Merry Christmas, Shiksas!

Click on da link for Death Cab for Cutie's version of Baby, Please Come Home.

A Heartbreaking Work of Staggering Genius

This movie absolutely stunned me. I had seen the musical back in the 90s on PBS with Angela Lansbury but I didn't like it. It was too heavy for a frolicky teenager like me. And I guess just not as pretty as Tim Burton's version. My God. Burton seriously makes this version of Sweeney the best one I've ever seen. His visuals are insanely gorgeous. There's this silent-movie feel to everything - intense shadows and beautifully-composed tableaus. The highlights are mostly not pure white - but a 5-10% shade of color (see Helena Boner, above). It looks as if the movie was shot in BW and subsequently tinted. The only times the highlights go to white are in a flashback and fantasy sequence. This goes perfectly with the grimy, dark industrial London of the story.

The font chosen for the poster and the end credits is pretty hot too. His visuals so perfectly complement the story that the music and lyrics shine brighter than ever.

Check out the following screen shots from the official website,


Phaidon Kicks Ass

Look for these at your local Barney's & Schnobles.

Anne Rice / Mary Renault

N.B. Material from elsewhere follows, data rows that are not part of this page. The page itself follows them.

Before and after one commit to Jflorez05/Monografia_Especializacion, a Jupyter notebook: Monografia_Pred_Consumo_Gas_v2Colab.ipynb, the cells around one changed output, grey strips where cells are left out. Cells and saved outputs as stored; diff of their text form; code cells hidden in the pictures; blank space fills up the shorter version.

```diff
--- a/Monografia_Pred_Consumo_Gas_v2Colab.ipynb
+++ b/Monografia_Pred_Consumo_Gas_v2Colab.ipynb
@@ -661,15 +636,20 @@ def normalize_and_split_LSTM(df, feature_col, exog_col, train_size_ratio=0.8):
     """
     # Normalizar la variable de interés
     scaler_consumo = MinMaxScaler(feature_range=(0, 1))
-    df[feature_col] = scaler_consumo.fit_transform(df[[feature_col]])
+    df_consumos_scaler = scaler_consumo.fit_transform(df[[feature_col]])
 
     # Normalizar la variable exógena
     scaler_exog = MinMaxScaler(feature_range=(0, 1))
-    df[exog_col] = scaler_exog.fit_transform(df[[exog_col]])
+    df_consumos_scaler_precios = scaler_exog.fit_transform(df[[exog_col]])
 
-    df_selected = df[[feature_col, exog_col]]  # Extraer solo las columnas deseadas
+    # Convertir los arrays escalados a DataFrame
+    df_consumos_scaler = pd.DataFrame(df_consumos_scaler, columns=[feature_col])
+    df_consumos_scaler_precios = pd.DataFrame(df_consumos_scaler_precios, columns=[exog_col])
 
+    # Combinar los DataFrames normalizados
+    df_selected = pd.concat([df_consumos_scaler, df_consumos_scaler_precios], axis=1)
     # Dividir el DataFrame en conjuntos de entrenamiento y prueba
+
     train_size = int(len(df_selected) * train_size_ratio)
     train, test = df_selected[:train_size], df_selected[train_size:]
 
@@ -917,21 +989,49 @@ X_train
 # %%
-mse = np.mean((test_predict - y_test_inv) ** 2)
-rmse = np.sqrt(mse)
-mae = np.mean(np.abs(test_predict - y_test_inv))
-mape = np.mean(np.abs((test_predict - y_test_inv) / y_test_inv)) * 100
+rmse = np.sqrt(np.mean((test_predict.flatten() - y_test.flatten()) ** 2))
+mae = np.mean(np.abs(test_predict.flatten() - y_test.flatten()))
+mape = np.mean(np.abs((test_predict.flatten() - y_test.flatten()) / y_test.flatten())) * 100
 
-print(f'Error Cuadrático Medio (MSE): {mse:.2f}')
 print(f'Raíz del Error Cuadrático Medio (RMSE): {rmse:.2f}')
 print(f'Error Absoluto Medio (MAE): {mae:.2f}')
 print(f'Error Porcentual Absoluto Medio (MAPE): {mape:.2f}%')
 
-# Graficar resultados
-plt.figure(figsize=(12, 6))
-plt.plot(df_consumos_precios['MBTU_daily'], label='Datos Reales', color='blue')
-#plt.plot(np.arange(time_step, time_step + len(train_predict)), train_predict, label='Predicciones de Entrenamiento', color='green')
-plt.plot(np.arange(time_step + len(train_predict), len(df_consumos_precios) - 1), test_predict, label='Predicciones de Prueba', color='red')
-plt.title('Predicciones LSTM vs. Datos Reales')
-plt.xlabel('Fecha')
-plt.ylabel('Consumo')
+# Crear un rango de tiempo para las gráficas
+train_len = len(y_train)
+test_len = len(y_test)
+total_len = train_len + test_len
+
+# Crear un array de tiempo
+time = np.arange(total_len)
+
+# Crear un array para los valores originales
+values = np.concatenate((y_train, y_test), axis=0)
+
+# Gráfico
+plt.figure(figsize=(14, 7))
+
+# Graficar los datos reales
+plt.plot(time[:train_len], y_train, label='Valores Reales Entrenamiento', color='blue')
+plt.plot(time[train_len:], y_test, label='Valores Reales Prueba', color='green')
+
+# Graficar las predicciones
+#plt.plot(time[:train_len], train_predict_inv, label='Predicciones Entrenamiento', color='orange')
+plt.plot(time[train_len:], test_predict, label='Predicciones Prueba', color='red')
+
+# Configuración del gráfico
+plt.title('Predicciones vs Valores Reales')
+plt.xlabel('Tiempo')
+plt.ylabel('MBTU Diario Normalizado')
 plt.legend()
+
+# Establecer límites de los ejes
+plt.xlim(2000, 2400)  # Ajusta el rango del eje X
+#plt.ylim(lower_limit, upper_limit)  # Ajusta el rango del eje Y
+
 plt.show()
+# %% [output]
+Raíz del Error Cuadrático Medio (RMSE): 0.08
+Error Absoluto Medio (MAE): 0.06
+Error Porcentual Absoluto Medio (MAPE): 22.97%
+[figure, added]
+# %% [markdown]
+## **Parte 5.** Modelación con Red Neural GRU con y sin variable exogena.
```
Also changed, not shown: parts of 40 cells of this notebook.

Classical art has been the backdrop of Anne Rice's book covers since the 90s. I think Chip Kidd started it off with the fourth vampire novel, The Tale of the Body Thief. The cover depicts Giambologna's scultpture The Rape of the Sabine Women. There's a spray-paint-like mist coming in from the left that is a spot metallic silver. Later on, paintings were incorporated into the covers, and I think Carol Carson did some later covers. I kinda like the idea of using paintings for these covers. For one, the genre - horror/fantasy usually gets the supermarket-check-out-line treatment. This keeps it classy. It adds a deep time dimension to the selling point - like, this book is RICH in history, yo, so check it. And it looks gorgeous on your shelf or framed on your wall.

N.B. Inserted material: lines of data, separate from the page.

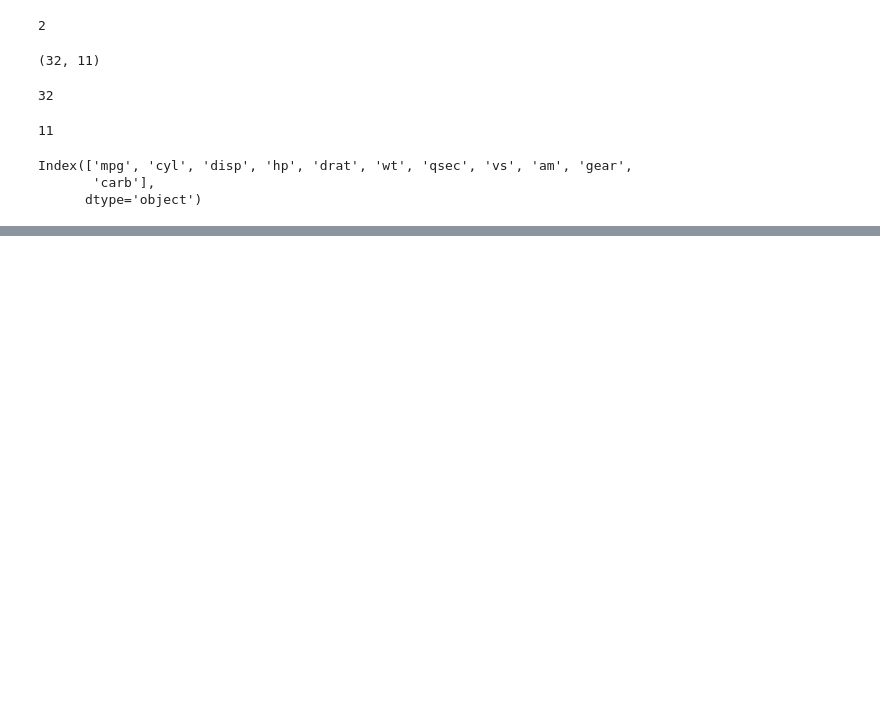
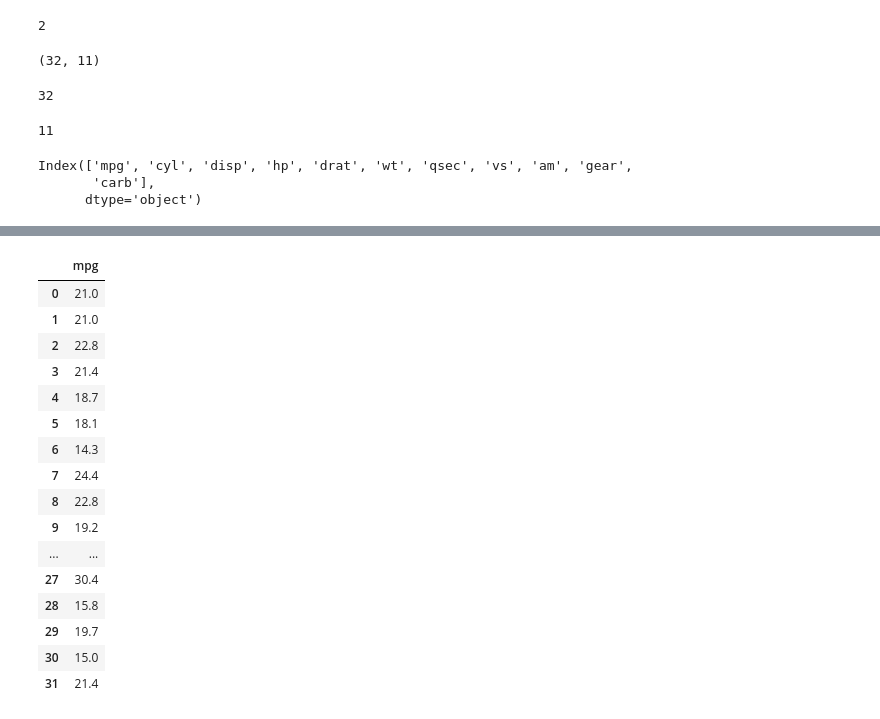
Before and after one commit to Harshitha8073/Datascience-R, a Jupyter notebook: Python_Practice.ipynb, the cells around one changed output, grey strips where cells are left out. Saved outputs shown, nothing was run; the diff lists cells and outputs as text; code cells hidden in the pictures; blank space fills up the shorter version.

```diff
--- a/Python_Practice.ipynb
+++ b/Python_Practice.ipynb
@@ -155,0 +324,20 @@ Index(['mpg', 'cyl', 'disp', 'hp', 'drat', 'wt', 'qsec', 'vs', 'am', 'gear',
+# %%
+df[['mpg']]
+# %% [output]
+|  | mpg |
+| 0 | 21.0 |
+| 1 | 21.0 |
+| 2 | 22.8 |
+| 3 | 21.4 |
+| 4 | 18.7 |
+| 5 | 18.1 |
+| 6 | 14.3 |
+| 7 | 24.4 |
+| 8 | 22.8 |
+| 9 | 19.2 |
+| ... | ... |
+| 27 | 30.4 |
+| 28 | 15.8 |
+| 29 | 19.7 |
+| 30 | 15.0 |
+| 31 | 21.4 |
```
Also changed, not shown: parts of 31 cells of this notebook.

Mary Renault's books, written in the 50s and 60s, were mostly about ancient Greece, Alexander the Great, and classical mythology (cover by Claire Williams).

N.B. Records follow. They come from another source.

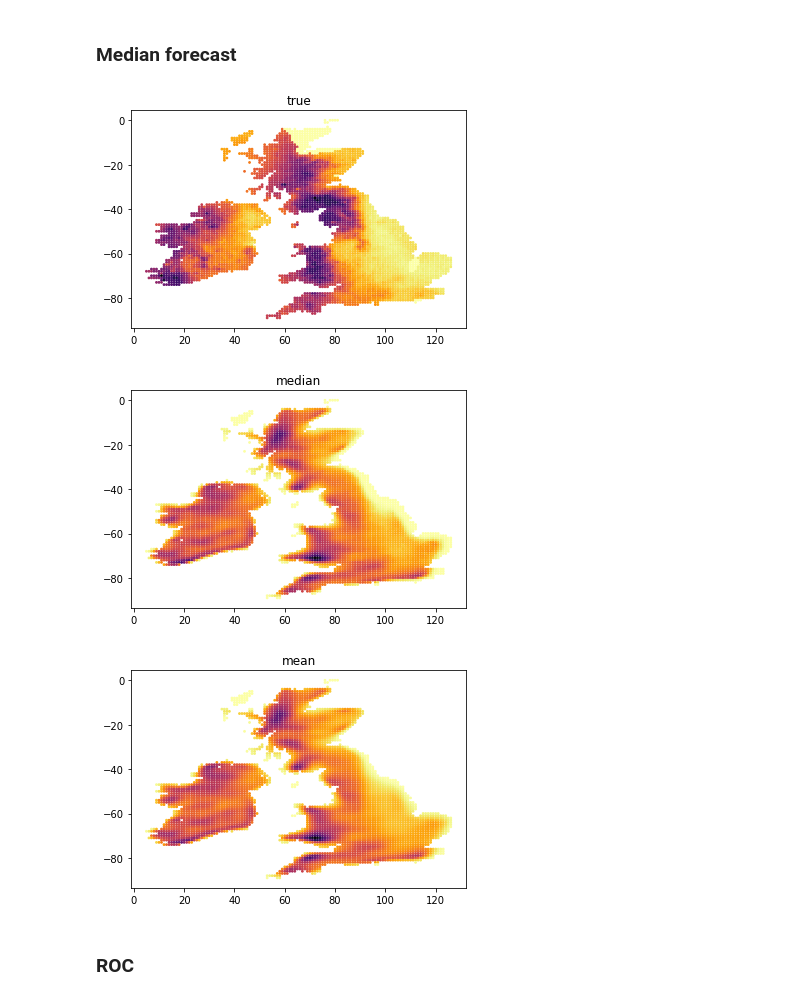
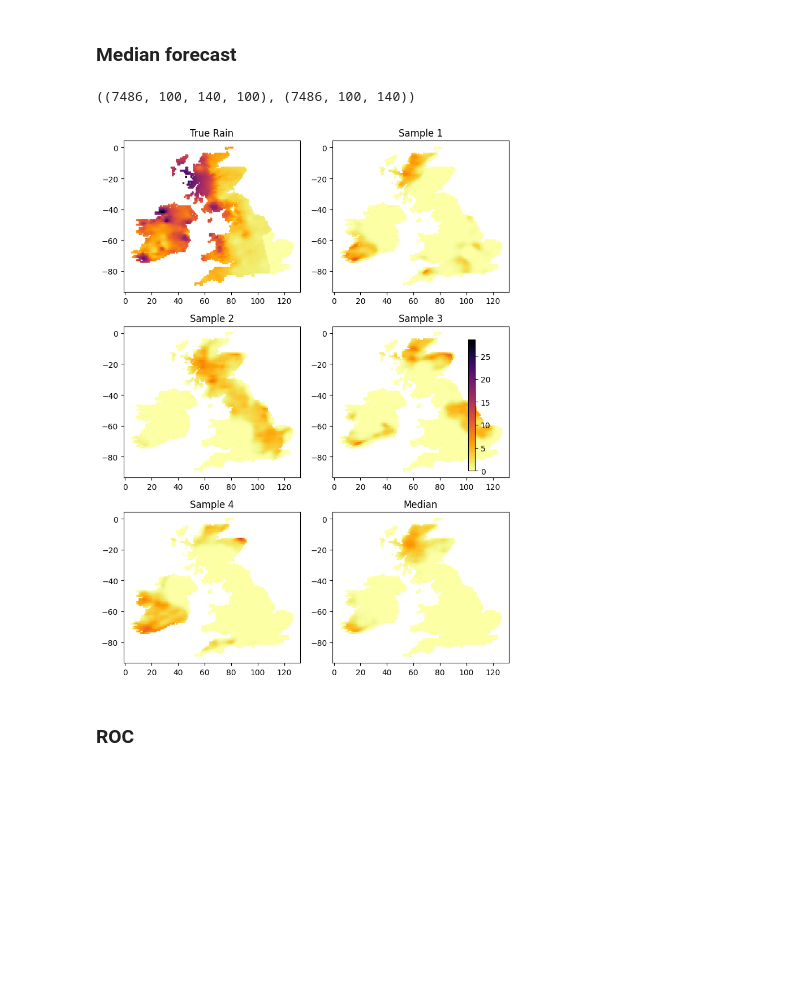
Before and after one commit to Huk-David/SpaDep_VCop, a Jupyter notebook: body/Diagnostic_VAEGAN.ipynb, the cells around one changed output. Drawn from its saved outputs; the diff is of its cells as text; code cells hidden in the pictures; blank space fills up the shorter version.

```diff
--- a/body/Diagnostic_VAEGAN.ipynb
+++ b/body/Diagnostic_VAEGAN.ipynb
@@ -4,7 +4,6 @@
 import numpy as np
 import scipy.stats as scs
 from matplotlib import pyplot as plt
-from mpl_toolkits.basemap import Basemap
 from tqdm import tqdm
 import pickle
 import math
@@ -28,7 +27,7 @@ base_nn = "VAEGAN"
 sys.path.append('../')
 import pickle
 import torch
-path_ = f"test_output_1999_2019-07.pkl/"
+path_ = f"VAEGAN_samples/"
 #ckpt_path = glms.NeuralDGLM.get_ckpt_path(os.path.join(path_,"checkpoints"))
 #ckpt_path = 'Checkpoints/VAEGAN/lightning_logs/version_0/checkpoints/epoch=46-step=7567-val_fid=181.166.ckpt'
 #print([path_,ckpt_path])
@@ -154,18 +162,61 @@ all_sims = np.array([np.array([GNM_output['pred_rain_ensemble'][d][i[0]][i[1]] f
-# %%
-for d in range(1):
-    plt.scatter(locations_x,locations_y,c=[GNM_output['target_rain'][d][i[0],i[1]] for i in indexes_land],cmap='inferno_r',s=3)
-    plt.title('true')
-    plt.show()
-    plt.scatter(locations_x,locations_y,c=np.median(all_sims[d],axis=1),cmap='inferno_r',s=3)
-    plt.title('median')
-    plt.show()
-    plt.scatter(locations_x,locations_y,c=np.mean(all_sims[d],axis=1),cmap='inferno_r',s=3)
-    plt.title('mean')
-    plt.show()
-# %% [output]
-[figure, removed]
-[figure, removed]
-[figure, removed]
+# %%
+GNM_output['pred_rain_ensemble'].shape,GNM_output['target_rain'].shape
+# %% [output]
+((7486, 100, 140, 100), (7486, 100, 140))
+# %%
+import numpy as np
+import matplotlib.pyplot as plt
+
+# Compute global vmin and vmax
+vmin = min(
+    GNM_output['target_rain'][0].min(),
+    GNM_output['pred_rain_ensemble'][0, :, :, 0].min(),
+    GNM_output['pred_rain_ensemble'][0, :, :, 1].min(),
+    GNM_output['pred_rain_ensemble'][0, :, :, 2].min(),
+    GNM_output['pred_rain_ensemble'][0, :, :, 3].min()
+)
+vmax = max(
+    GNM_output['target_rain'][0].max(),
+    GNM_output['pred_rain_ensemble'][0, :, :, 0].max(),
+    GNM_output['pred_rain_ensemble'][0, :, :, 1].max(),
+    GNM_output['pred_rain_ensemble'][0, :, :, 2].max(),
+    GNM_output['pred_rain_ensemble'][0, :, :, 3].max()
+)
+
+# Create a 3 by 2 subplot
+fig, axs = plt.subplots(3, 2, figsize=(7.5, 10))
+
+# Plot true rain
+sc_true = axs[0, 0].scatter(locations_x, locations_y, c=[GNM_output['target_rain'][10][i[0], i[1]] for i in indexes_land], cmap='inferno_r', vmin=vmin, vmax=vmax, s=3)
+axs[0, 0].set_title('True Rain')
+
+# Plot sample 1
+sc_sample1 = axs[0, 1].scatter(locations_x, locations_y, c=np.array([GNM_output['pred_rain_ensemble'][10][i[0], i[1]][90] for i in indexes_land]), cmap='inferno_r', vmin=vmin, vmax=vmax, s=3)
+axs[0, 1].set_title('Sample 1')
+
+# Plot sample 2
+sc_sample2 = axs[1, 0].scatter(locations_x, locations_y, c=np.array([GNM_output['pred_rain_ensemble'][10][i[0], i[1]][91] for i in indexes_land]), cmap='inferno_r', vmin=vmin, vmax=vmax, s=3)
+axs[1, 0].set_title('Sample 2')
+
+# Plot sample 3
+sc_sample3 = axs[1, 1].scatter(locations_x, locations_y, c=np.array([GNM_output['pred_rain_ensemble'][10][i[0], i[1]][92] for i in indexes_land]), cmap='inferno_r', vmin=vmin, vmax=vmax, s=3)
+axs[1, 1].set_title('Sample 3')
+
+# Plot sample 4
+sc_sample4 = axs[2, 0].scatter(locations_x, locations_y, c=np.array([GNM_output['pred_rain_ensemble'][10][i[0], i[1]][20] for i in indexes_land]), cmap='inferno_r', vmin=vmin, vmax=vmax, s=3)
+axs[2, 0].set_title('Sample 4')
+
+# Plot median
+sc_median = axs[2, 1].scatter(locations_x, locations_y, c=np.median(np.array([GNM_output['pred_rain_ensemble'][10][i[0], i[1]] for i in indexes_land]), axis=1), cmap='inferno_r', vmin=vmin, vmax=vmax, s=3)
+axs[2, 1].set_title('Median')
+
+# Add a single colorbar for all subplots
+fig.colorbar(sc_true, ax=axs, orientation='vertical', fraction=0.02, pad=0.04)
+
+plt.tight_layout()
+plt.show()
+# %% [output]
+[figure, added]
 # %% [markdown]
 ### ROC
 # %%
```
Also changed, not shown: parts of 45 cells of this notebook, 1 other file.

Interestingly, both Rice and Renault write about homo/bi-sexuality. Renault was a lesbian in post-war England. She had a life-long partner and they actually left England to live in South Africa in a gay-friendly community in 1948:
"The Last of the Wine (1956) , the story of two young Athenians who study under Socrates and fight against Sparta. These books had male protagonists, as did all her later works that included homosexual themes; her sympathetic treatment of love between men would win Renault a wide gay readership." (Wikipedia)

Most of Anne Rice's vampires are bisexual:
"her characters' sexuality is fluid, often displaying homoerotic feelings towards each other. Rice said that bisexuality was what she was looking for in her characters; a love beyond gender especially with the Vampire Chronicles because the vampires were not of human society, therefore did not go by the expectations of that society." (Wikipedia)

Rice's son, the author Christopher Rice is openly gay. Rice converted back to Catholicism in 1996 after being an atheist. In 2004 she announced she would "write only for the lord" and give up writing about vampires. Still, she continues to be an advocate of gay rights. I'm going to venture a guess that Rice's husband's death in 2002 had something to do with this return to God and literary conversion. Similarly, it was the death of her six-year old daugher in 1972 that threw Rice into a deep depression that helped to generate her first hit novel, Interview with the Vampire, and the character of the forever-young girl Claudia.